  30. ^ Sortition, uniformly randomly chosen candidate is winner. Arbitrary winner, some external entity, not a voter, chooses the winner. These methods are not, properly speaking, voting methods at all, but are included to show that even a non-voting method can still pass some of the criteria.
  31. ^ Random ballot, uniformly randomly chosen ballot determines winner. This and closely related methods are of mathematical interest because they are the only possible methods which are truly strategy-free, that is, your best vote will never depend on anything about the other voters. However, this method is not generally considered as a serious proposal for a practical method.

References[edit]

  1. ^ Vasiljev, Sergei (April 1, 2008), Cardinal Voting: The Way to Escape the Social Choice Impossibility, SSRN eLibrary, SSRN 1116545. Note that in practice, voters could change their votes depending on who is in the race (especially in cardinal voting methods). However, this possibility is ignored, because if it were accounted for, no deterministic method could possibly pass this criterion.
  2. ^ Consistency implies participation, but not vice versa. For example, range voting complies with participation and consistency, but median ratings satisfies participation and fails consistency.

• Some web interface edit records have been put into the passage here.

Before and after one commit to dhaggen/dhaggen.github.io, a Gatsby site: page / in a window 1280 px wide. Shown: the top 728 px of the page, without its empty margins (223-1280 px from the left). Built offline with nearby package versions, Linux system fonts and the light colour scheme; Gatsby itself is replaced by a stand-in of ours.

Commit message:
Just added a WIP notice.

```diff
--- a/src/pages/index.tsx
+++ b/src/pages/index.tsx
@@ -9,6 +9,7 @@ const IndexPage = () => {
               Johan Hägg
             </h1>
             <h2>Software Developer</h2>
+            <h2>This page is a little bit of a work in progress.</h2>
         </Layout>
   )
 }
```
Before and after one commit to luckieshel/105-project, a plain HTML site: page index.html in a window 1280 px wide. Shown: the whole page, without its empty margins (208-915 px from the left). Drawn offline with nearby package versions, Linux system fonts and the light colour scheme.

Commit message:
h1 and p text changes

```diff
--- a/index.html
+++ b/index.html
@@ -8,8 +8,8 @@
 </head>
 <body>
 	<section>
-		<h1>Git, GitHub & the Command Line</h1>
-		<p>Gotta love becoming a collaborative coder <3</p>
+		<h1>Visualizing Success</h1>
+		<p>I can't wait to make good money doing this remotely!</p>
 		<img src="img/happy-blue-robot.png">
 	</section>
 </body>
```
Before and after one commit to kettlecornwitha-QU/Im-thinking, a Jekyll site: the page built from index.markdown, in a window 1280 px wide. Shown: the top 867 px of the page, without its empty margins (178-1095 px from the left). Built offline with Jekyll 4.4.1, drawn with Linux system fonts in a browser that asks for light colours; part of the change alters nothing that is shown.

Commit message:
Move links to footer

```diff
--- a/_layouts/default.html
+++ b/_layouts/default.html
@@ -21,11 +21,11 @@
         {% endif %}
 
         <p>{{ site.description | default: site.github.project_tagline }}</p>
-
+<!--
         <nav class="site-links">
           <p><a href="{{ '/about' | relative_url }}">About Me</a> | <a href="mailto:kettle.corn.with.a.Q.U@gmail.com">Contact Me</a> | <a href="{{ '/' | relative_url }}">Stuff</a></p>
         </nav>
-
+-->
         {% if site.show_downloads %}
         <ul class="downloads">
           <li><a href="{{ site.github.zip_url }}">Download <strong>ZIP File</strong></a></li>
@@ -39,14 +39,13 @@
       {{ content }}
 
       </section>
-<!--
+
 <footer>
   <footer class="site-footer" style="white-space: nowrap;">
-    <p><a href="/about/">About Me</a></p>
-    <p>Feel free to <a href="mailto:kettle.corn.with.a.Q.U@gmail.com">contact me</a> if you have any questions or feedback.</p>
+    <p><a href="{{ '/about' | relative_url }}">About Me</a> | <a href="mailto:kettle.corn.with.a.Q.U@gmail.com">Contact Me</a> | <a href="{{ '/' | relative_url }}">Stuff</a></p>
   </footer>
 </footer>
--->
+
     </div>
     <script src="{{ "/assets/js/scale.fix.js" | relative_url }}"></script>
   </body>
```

  3. ^ Woodall, Douglas (December 1994), "Properties of Preferential Election Rules", Voting Matters (3)
  4. ^ Small, Alex (August 22, 2010), Geometric construction of voting methods that protect voters' first choices, arXiv:1008.4331, Bibcode:2010arXiv1008.4331S
  5. ^ a b Amy, Douglas J.; Behind the Ballot Box: A Citizen’s Guide to Voting Systems, p. 120 ISBN 0275965864
  6. ^ Poundstone, William (2008), Gaming the Vote: Why Elections Aren't Fair (and What We Can Do About It), New York: Hill and Young, p. 239
  7. ^ WDS, "Appendix" (PDF), Range vote (unpublished paper), Temple, archived from the original (PDF) on March 26, 2009
  8. ^ Poundstone 2008, p. 257: "Range voting is still largely a samizdat enterprise on the fringes of social choice theory. The most glaring example must be Smith's pivotal 2000 paper. It has never been published in a journal."
  9. ^ Poundstone 2008, p. 240.
  10. ^ Balinski, M; Laraki, R (2011) [2007], "Election by Majority Judgement: Experimental Evidence", in Dolez, Bernard; Grofman, Bernard; Laurent, Annie (eds.), In Situ and Laboratory Experiments on Electoral Law Reform: French Presidential Elections, Springer
  11. ^ Balinski & Laraki 2007.
  12. ^ These two-dimensional graphs are called Yee diagrams after their inventor, Ka-Ping Yee. His website includes some sample graphs.
  13. ^ The ballot limited designation is technically possible only if the members of the majority, dividing their votes, cannot determine, individually, the minority appointment: Buonomo, Giampiero (2001). "L''emicollegio' sceglie il rappresentante di minoranza (o di maggioranza)". Diritto&Giustizia Edizione Online.  – via Questia (subscription required)